Electromagnetic radiation of short wavelength produced when high-speed electrons strike a solid target; Also called: X-radiation, roentgen ray.
Band of electromagnetic radiation in the wavelength range 10-11 to 10-9 m (between gamma rays and ultraviolet radiation; see electromagnetic waves). Applications of X-rays make use of their short wavelength (as in X-ray diffraction) or their penetrating power (as in medical X-rays of internal body tissues). X-rays are dangerous and can cause cancer.
X-rays with short wavelengths pass through most body tissues, although dense areas such as bone prevent their passage, showing up as white areas on X-ray photographs. The X-rays used in radiotherapy have very short wavelengths that penetrate tissues deeply and destroy them.
X-rays were discovered by German experimental physicist Wilhelm Röntgen in 1895 and formerly called roentgen rays. They are produced when high-energy electrons from a heated filament cathode strike the surface of a target (usually made of tungsten) on the face of a massive heat-conducting anode, between which a high alternating voltage (about 100 kV) is applied.
Elektromagnetno zračenje kratke talasne dužine (manje od 100 angstrema, ako vam je pri ruci traka za merenje) koje može da prođe kroz zidove, tela i druge čvrste objekte. Računari ne proizvode Iks zrake.
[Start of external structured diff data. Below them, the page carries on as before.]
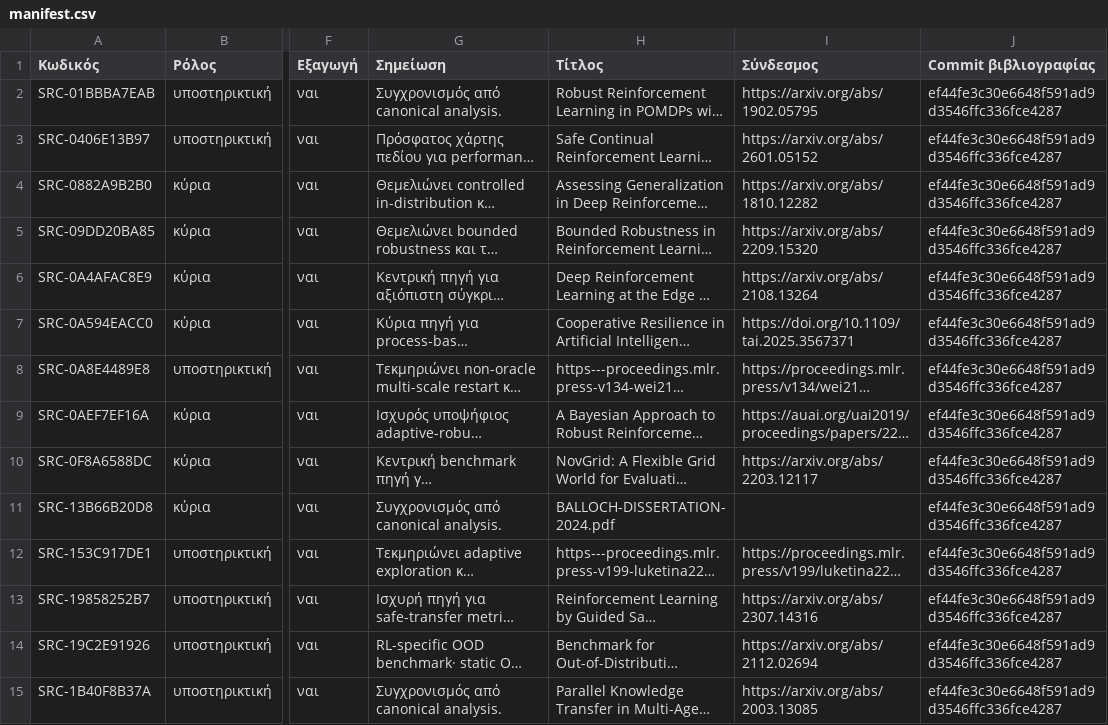
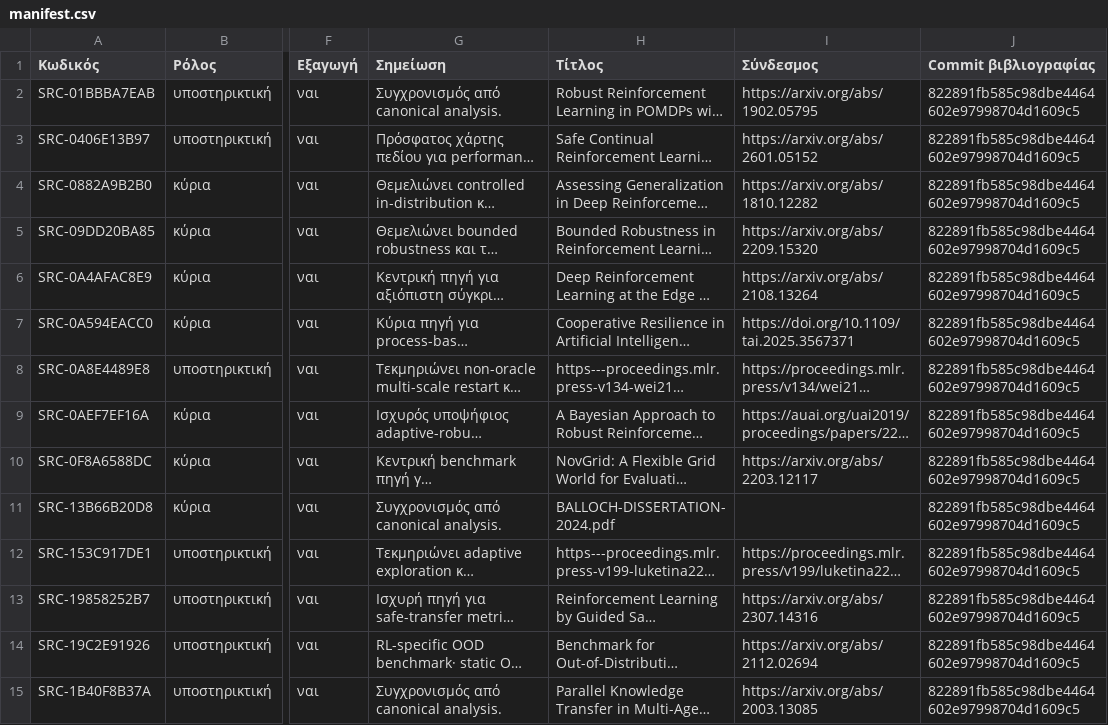
Before and after one commit to MariosGiannakaras/resilient-ai-agents-thesis, a CSV file: research/bibliography/citation-ready/manifest.csv, drawn as a sheet; only a part is shown, gaps mark what is left out; long unchanged cells end in …; the diff covers the shown part only; the diff names each change by its address in the sheet, - before the commit and + after, or states it on an @@ line.

```diff
--- a/research/bibliography/citation-ready/manifest.csv
+++ b/research/bibliography/citation-ready/manifest.csv
-J2:J15 (Commit βιβλιογραφίας): ef44fe3c30e6648f591ad9d3546ffc336fce4287
+J2:J15 (Commit βιβλιογραφίας): 822891fb585c98dbe4464602e97998704d1609c5
```
Also changed, not shown: 1 added row and 98 edited cells elsewhere in this file, research/bibliography/catalog/analysis-status.csv, research/bibliography/catalog/originals-index.csv, 41 other files.
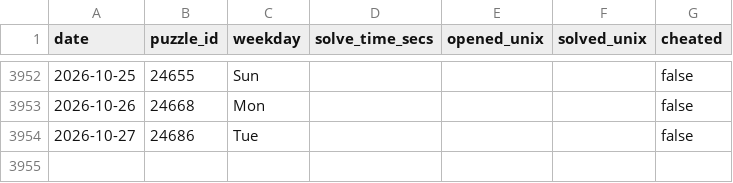
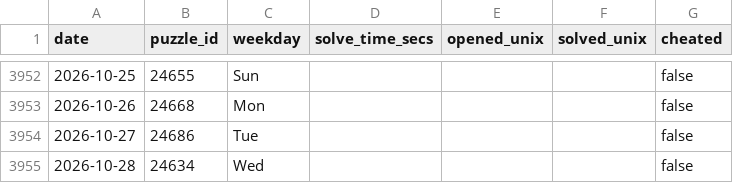
Before and after one commit to samleitermann/NYTMiniScraper, a CSV file: data.csv, drawn as a sheet; only a part is shown, gaps mark what is left out; the diff names each change by its address in the sheet, - before the commit and + after, or states it on an @@ line.

```diff
--- a/data.csv
+++ b/data.csv
+row 3955: 2026-10-28 | 24634 | Wed |  |  |  | false
```
Also changed, not shown: 2 other files.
1. Aparat za dobivanje (snimaka pomoću) Rendgenovih zraka; upotrebljava se naročito u medicini.
2. Merna jedinica za iks- ili gama-zračenje. rendgen (nem.)